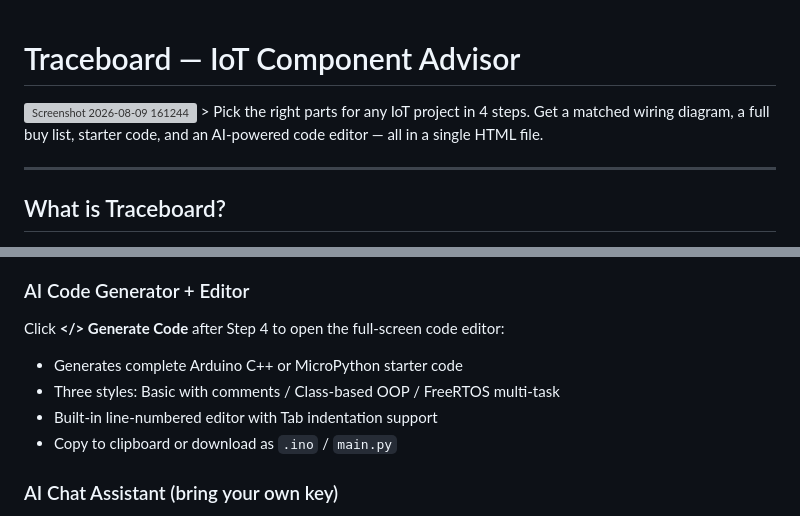
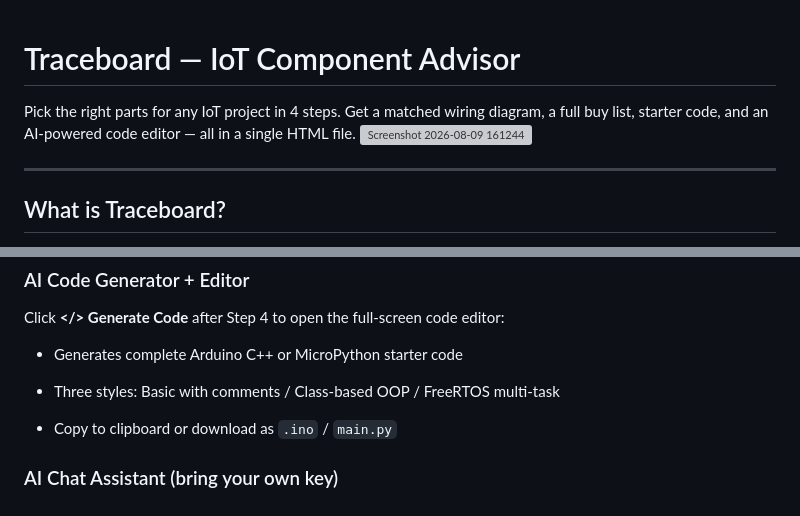
Before and after one commit to shivamgupta79/Traceboard, a Markdown page: README.md, 2 parts joined by grey strips. GitHub-like rendering; grey boxes are pictures that could not be loaded.

```diff
--- a/README.md
+++ b/README.md
@@ -1,7 +1,7 @@
 # Traceboard — IoT Component Advisor
+
+Pick the right parts for any IoT project in 4 steps. Get a matched wiring diagram, a full buy list, starter code, and an AI-powered code editor — all in a single HTML file.
 <img width="1919" height="936" alt="Screenshot 2026-08-09 161244" src="https://github.com/user-attachments/assets/ee0d69b4-9591-450e-9976-990b7d9a7f89" />
-> Pick the right parts for any IoT project in 4 steps. Get a matched wiring diagram, a full buy list, starter code, and an AI-powered code editor — all in a single HTML file.
-
 
 ---
 
@@ -44,7 +56,7 @@ Auto-generated SVG circuit diagram for every build. Colour-coded by interface ty
 Click **</> Generate Code** after Step 4 to open the full-screen code editor:
 - Generates complete Arduino C++ or MicroPython starter code
 - Three styles: Basic with comments / Class-based OOP / FreeRTOS multi-task
-- Built-in line-numbered editor with Tab indentation support
+
 - Copy to clipboard or download as `.ino` / `main.py`
 
 ### AI Chat Assistant (bring your own key)
```
Also changed, not shown: other parts of README.md (+12 -0 lines).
-=-=-=-=-
• **Task item**
Repeat every entry exactly, but leave out the pictures.

• **Reply to the task**
Before and after one commit to shivamgupta79/Traceboard, a Markdown page: README.md, 2 parts joined by grey strips. GitHub-like rendering; grey boxes are pictures that could not be loaded.

```diff
--- a/README.md
+++ b/README.md
@@ -1,7 +1,7 @@
 # Traceboard — IoT Component Advisor
+
+Pick the right parts for any IoT project in 4 steps. Get a matched wiring diagram, a full buy list, starter code, and an AI-powered code editor — all in a single HTML file.
 <img width="1919" height="936" alt="Screenshot 2026-08-09 161244" src="https://github.com/user-attachments/assets/ee0d69b4-9591-450e-9976-990b7d9a7f89" />
-> Pick the right parts for any IoT project in 4 steps. Get a matched wiring diagram, a full buy list, starter code, and an AI-powered code editor — all in a single HTML file.
-
 
 ---
 
@@ -44,7 +56,7 @@ Auto-generated SVG circuit diagram for every build. Colour-coded by interface ty
 Click **</> Generate Code** after Step 4 to open the full-screen code editor:
 - Generates complete Arduino C++ or MicroPython starter code
 - Three styles: Basic with comments / Class-based OOP / FreeRTOS multi-task
-- Built-in line-numbered editor with Tab indentation support
+
 - Copy to clipboard or download as `.ino` / `main.py`
 
 ### AI Chat Assistant (bring your own key)
```
Also changed, not shown: other parts of README.md (+12 -0 lines).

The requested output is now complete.